First, foreign aid needs to be increased. Several polls have shown that Americans on average believe the U.S. is spending 28 percent of its federal budget on foreign aid, and also that other countries are not doing their fair share. In fact, the U.S. spends less than 1 percent of its federal revenues on foreign aid, and it is not even among the top 20 donors in the world as a percentage of GNI.
This was not always so, and no one denies the importance that U.S. foreign aid has had historically, particularly with the Marshall Plan after World War II. Today, though, the U.S. foreign aid budget is only 0.18 percent of GNI, far below countries like the United Kingdom (0.7 percent), France (0.43 percent) and Germany (0.67 percent).

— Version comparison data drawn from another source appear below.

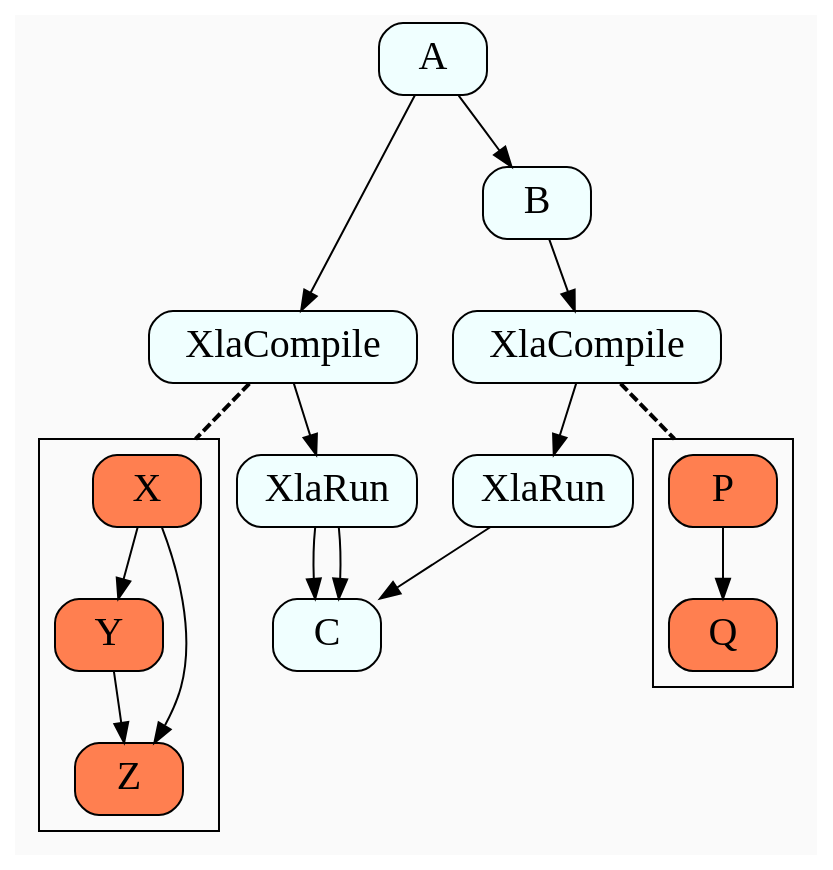
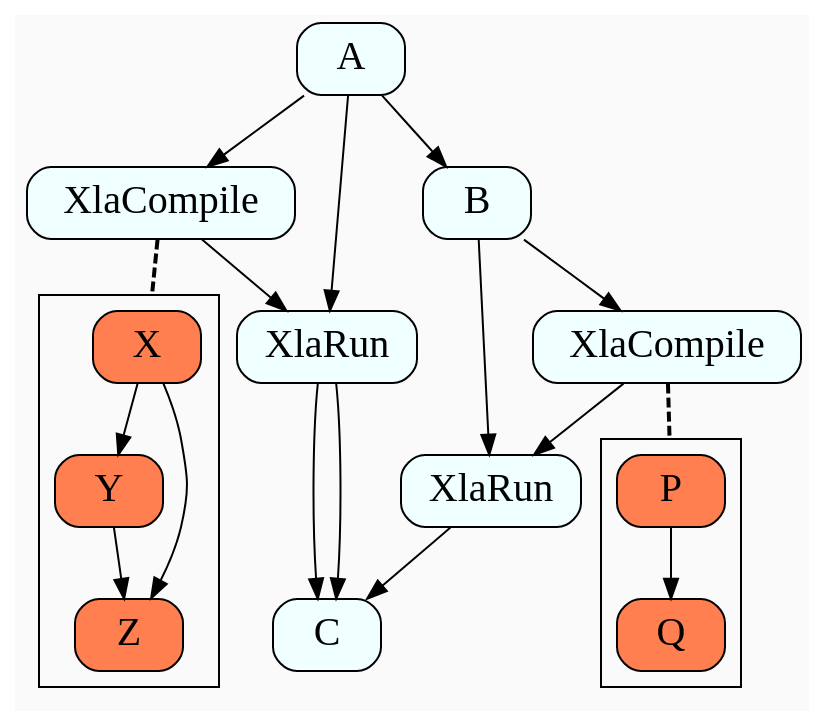
Before and after one commit to sanjoy/auto-clustering-presentation: the diagram in tf-xla-bridge-in-action-c.dot, drawn with Graphviz.

Commit message:
Fix "in action" slide.

```diff
--- a/tf-xla-bridge-in-action-c.dot
+++ b/tf-xla-bridge-in-action-c.dot
@@ -1,40 +1,42 @@
 digraph {
   graph[bgcolor=gray98,compound=true]
   node[fontsize=20,shape=box,fillcolor=azure, style="filled,rounded"]
 
   XlaCompile0[label=XlaCompile,fontsize=20]
   XlaRun0[label=XlaRun,fontsize=20]
 
   XlaCompile1[label=XlaCompile,fontsize=20]
   XlaRun1[label=XlaRun,fontsize=20]
 
   A -> XlaCompile0
   XlaCompile0 -> XlaRun0
+  A -> XlaRun0
   XlaRun0 -> C
   XlaRun0 -> C
 
   A -> B
   B -> XlaCompile1
   XlaCompile1 -> XlaRun1
+  B -> XlaRun1
   XlaRun1 -> C
 
   subgraph cluster0 {
     X[fillcolor=coral]
     Y[fillcolor=coral]
     Z[fillcolor=coral]
 
     X -> Y
     X -> Z
     Y -> Z
   }
 
   subgraph cluster1 {
     P[fillcolor=coral]
     Q[fillcolor=coral]
 
     P -> Q
   }
 
   XlaCompile0 -> X[lhead=cluster0,style="dashed,bold",dir=none]
   XlaCompile1 -> P[lhead=cluster1,style="dashed,bold",dir=none]
 }
```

One statistic is not the whole story. On an individual level, Americans are far more charitable than Europeans. But foreign aid is a source of soft power in a sense that private charities can never be, and insufficient funding for foreign aid projects inevitably decreases the amount of soft power America has. It should be noted that, after decades of decline, U.S. foreign aid began to increase as the war on terror made it necessary for America to rebuild the countries (Iraq and Afghanistan) that it had liberated. Still, spending is less than a third of what it was in 1962 as a percentage of GNI. Back then, the U.S. recognized foreign aid as an effective way to fight the advance of communism across the globe, one that would not risk escalation and war with the Soviet Union.